Web page edit records:
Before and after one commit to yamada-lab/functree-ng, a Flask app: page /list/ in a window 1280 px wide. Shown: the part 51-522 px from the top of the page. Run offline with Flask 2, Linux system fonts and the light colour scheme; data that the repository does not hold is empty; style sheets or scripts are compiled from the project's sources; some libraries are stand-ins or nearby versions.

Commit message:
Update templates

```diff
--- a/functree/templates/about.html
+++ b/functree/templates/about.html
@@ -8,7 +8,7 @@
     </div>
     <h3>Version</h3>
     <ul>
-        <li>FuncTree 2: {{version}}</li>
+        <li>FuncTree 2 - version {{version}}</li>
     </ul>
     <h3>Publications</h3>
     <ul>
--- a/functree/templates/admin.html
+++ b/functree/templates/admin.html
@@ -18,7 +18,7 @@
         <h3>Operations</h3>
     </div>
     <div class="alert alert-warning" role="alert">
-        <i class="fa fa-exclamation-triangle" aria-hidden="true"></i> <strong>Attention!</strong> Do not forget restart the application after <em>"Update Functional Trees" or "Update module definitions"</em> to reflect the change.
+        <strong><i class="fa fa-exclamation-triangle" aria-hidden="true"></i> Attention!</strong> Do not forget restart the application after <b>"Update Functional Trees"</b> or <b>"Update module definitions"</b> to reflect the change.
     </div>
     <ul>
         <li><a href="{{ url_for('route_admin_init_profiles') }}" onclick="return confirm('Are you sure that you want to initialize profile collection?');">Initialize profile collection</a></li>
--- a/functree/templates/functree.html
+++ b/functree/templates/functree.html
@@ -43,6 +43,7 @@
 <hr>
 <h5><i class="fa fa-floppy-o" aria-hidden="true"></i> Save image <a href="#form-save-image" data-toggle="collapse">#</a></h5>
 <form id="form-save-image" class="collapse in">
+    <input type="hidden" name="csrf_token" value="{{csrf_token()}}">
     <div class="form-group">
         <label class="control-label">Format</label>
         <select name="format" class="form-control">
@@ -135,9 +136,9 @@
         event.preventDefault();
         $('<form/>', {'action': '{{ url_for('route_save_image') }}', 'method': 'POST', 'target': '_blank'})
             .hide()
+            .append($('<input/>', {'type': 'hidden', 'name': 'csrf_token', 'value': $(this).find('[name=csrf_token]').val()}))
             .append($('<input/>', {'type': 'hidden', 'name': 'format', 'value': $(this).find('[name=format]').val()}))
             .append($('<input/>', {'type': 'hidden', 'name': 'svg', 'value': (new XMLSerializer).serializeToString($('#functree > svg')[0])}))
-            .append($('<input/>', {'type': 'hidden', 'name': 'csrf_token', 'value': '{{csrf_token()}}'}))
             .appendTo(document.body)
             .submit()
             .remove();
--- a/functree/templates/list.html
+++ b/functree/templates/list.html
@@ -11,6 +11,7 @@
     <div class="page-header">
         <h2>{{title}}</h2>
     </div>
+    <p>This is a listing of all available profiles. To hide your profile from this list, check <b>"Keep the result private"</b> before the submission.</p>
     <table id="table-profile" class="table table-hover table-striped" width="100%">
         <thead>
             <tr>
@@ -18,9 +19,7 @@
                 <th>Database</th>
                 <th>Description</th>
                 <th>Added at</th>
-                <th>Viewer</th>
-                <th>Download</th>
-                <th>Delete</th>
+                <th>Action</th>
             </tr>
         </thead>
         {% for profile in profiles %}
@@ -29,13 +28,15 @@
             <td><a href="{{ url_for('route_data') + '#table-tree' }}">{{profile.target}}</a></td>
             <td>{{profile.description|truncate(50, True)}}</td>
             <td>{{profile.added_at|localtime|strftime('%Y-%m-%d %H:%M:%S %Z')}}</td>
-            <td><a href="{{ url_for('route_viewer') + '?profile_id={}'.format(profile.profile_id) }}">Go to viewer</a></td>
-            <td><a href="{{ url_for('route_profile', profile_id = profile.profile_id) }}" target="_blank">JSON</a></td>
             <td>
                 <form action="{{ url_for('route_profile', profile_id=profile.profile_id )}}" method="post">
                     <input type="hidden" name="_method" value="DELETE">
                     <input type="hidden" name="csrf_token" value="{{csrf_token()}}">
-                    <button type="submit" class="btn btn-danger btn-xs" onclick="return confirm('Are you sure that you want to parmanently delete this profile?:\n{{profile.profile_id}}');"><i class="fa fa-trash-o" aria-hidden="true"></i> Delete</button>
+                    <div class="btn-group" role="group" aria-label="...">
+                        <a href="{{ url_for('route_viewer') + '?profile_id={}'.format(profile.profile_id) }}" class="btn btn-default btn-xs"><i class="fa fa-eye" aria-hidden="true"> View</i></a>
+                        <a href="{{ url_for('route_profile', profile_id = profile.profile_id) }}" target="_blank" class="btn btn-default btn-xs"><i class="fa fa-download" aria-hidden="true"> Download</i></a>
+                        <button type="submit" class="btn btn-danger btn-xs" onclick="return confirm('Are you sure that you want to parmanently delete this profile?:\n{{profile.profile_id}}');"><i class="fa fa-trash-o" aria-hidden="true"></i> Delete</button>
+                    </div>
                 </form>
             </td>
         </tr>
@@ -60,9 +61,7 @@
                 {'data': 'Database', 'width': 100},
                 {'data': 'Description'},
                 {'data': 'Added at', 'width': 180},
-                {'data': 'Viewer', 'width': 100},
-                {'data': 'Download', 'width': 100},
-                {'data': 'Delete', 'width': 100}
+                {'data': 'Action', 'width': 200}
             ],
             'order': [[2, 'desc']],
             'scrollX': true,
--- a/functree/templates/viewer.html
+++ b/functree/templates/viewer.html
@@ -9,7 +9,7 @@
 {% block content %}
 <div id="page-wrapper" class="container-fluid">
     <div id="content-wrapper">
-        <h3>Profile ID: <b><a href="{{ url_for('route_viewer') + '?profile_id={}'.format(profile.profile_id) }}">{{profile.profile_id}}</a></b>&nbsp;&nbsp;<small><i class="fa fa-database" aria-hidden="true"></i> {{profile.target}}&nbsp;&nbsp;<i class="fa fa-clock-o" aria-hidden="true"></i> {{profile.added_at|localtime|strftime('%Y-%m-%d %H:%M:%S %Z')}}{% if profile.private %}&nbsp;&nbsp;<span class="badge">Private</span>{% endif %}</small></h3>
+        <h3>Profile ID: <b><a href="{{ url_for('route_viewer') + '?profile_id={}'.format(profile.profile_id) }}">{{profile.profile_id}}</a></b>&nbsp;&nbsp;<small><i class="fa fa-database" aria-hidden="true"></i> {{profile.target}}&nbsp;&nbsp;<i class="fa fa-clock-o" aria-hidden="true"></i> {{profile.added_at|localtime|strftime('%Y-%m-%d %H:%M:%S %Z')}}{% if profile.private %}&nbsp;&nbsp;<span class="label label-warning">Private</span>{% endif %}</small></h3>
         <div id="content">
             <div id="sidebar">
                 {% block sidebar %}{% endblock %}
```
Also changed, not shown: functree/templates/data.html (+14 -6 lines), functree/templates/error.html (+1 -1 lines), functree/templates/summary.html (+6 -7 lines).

▶ [Exercise goal]
Every line above that holds the string "Download" should be copied out.

▶ [Solution for this problem]
-                <th>Download</th>
+                        <a href="{{ url_for('route_profile', profile_id = profile.profile_id) }}" target="_blank" class="btn btn-default btn-xs"><i class="fa fa-download" aria-hidden="true"> Download</i></a>
-                {'data': 'Download', 'width': 100},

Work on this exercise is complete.